# [Exercise requirements]
Set down the records that follow exactly and completely.

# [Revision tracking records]
————————
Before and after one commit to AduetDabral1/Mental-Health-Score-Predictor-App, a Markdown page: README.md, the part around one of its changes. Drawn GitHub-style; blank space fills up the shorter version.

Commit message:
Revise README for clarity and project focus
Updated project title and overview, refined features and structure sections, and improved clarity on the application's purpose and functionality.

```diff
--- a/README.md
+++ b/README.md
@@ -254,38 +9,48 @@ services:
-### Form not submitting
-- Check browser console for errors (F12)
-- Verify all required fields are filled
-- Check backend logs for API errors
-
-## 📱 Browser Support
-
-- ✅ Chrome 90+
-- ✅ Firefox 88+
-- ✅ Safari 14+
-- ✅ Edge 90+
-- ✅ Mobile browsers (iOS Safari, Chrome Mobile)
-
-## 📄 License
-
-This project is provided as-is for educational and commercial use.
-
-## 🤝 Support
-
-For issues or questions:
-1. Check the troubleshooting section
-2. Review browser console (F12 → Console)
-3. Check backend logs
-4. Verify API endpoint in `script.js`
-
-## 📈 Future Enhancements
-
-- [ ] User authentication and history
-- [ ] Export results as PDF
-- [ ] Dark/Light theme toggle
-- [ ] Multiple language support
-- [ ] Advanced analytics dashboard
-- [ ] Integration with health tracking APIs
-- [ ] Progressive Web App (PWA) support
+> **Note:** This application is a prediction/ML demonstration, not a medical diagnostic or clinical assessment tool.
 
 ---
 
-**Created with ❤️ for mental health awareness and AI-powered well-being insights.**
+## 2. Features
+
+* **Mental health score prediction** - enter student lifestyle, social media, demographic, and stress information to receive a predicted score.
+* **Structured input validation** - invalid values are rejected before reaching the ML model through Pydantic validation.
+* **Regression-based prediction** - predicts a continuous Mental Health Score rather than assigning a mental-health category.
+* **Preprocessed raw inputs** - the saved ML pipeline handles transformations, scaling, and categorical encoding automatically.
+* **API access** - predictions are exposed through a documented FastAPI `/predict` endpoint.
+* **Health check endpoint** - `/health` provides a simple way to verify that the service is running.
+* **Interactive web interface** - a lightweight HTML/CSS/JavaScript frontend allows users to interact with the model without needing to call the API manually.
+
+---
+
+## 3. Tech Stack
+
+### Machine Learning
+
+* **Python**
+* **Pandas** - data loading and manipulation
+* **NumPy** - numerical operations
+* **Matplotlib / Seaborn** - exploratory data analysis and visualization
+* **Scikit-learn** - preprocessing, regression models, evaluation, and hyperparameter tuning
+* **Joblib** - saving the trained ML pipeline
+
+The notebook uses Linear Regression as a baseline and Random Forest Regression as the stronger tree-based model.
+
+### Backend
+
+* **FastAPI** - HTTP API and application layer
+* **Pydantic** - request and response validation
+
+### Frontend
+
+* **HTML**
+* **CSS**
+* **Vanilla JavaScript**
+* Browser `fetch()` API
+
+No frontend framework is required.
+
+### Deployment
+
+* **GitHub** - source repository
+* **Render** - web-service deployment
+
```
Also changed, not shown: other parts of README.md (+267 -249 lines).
————————
# [Exercise answer]
Before and after one commit to AduetDabral1/Mental-Health-Score-Predictor-App, a Markdown page: README.md, the part around one of its changes. Drawn GitHub-style; blank space fills up the shorter version.

Commit message:
Revise README for clarity and project focus
Updated project title and overview, refined features and structure sections, and improved clarity on the application's purpose and functionality.

```diff
--- a/README.md
+++ b/README.md
@@ -254,38 +9,48 @@ services:
-### Form not submitting
-- Check browser console for errors (F12)
-- Verify all required fields are filled
-- Check backend logs for API errors
-
-## 📱 Browser Support
-
-- ✅ Chrome 90+
-- ✅ Firefox 88+
-- ✅ Safari 14+
-- ✅ Edge 90+
-- ✅ Mobile browsers (iOS Safari, Chrome Mobile)
-
-## 📄 License
-
-This project is provided as-is for educational and commercial use.
-
-## 🤝 Support
-
-For issues or questions:
-1. Check the troubleshooting section
-2. Review browser console (F12 → Console)
-3. Check backend logs
-4. Verify API endpoint in `script.js`
-
-## 📈 Future Enhancements
-
-- [ ] User authentication and history
-- [ ] Export results as PDF
-- [ ] Dark/Light theme toggle
-- [ ] Multiple language support
-- [ ] Advanced analytics dashboard
-- [ ] Integration with health tracking APIs
-- [ ] Progressive Web App (PWA) support
+> **Note:** This application is a prediction/ML demonstration, not a medical diagnostic or clinical assessment tool.
 
 ---
 
-**Created with ❤️ for mental health awareness and AI-powered well-being insights.**
+## 2. Features
+
+* **Mental health score prediction** - enter student lifestyle, social media, demographic, and stress information to receive a predicted score.
+* **Structured input validation** - invalid values are rejected before reaching the ML model through Pydantic validation.
+* **Regression-based prediction** - predicts a continuous Mental Health Score rather than assigning a mental-health category.
+* **Preprocessed raw inputs** - the saved ML pipeline handles transformations, scaling, and categorical encoding automatically.
+* **API access** - predictions are exposed through a documented FastAPI `/predict` endpoint.
+* **Health check endpoint** - `/health` provides a simple way to verify that the service is running.
+* **Interactive web interface** - a lightweight HTML/CSS/JavaScript frontend allows users to interact with the model without needing to call the API manually.
+
+---
+
+## 3. Tech Stack
+
+### Machine Learning
+
+* **Python**
+* **Pandas** - data loading and manipulation
+* **NumPy** - numerical operations
+* **Matplotlib / Seaborn** - exploratory data analysis and visualization
+* **Scikit-learn** - preprocessing, regression models, evaluation, and hyperparameter tuning
+* **Joblib** - saving the trained ML pipeline
+
+The notebook uses Linear Regression as a baseline and Random Forest Regression as the stronger tree-based model.
+
+### Backend
+
+* **FastAPI** - HTTP API and application layer
+* **Pydantic** - request and response validation
+
+### Frontend
+
+* **HTML**
+* **CSS**
+* **Vanilla JavaScript**
+* Browser `fetch()` API
+
+No frontend framework is required.
+
+### Deployment
+
+* **GitHub** - source repository
+* **Render** - web-service deployment
+
```
Also changed, not shown: other parts of README.md (+267 -249 lines).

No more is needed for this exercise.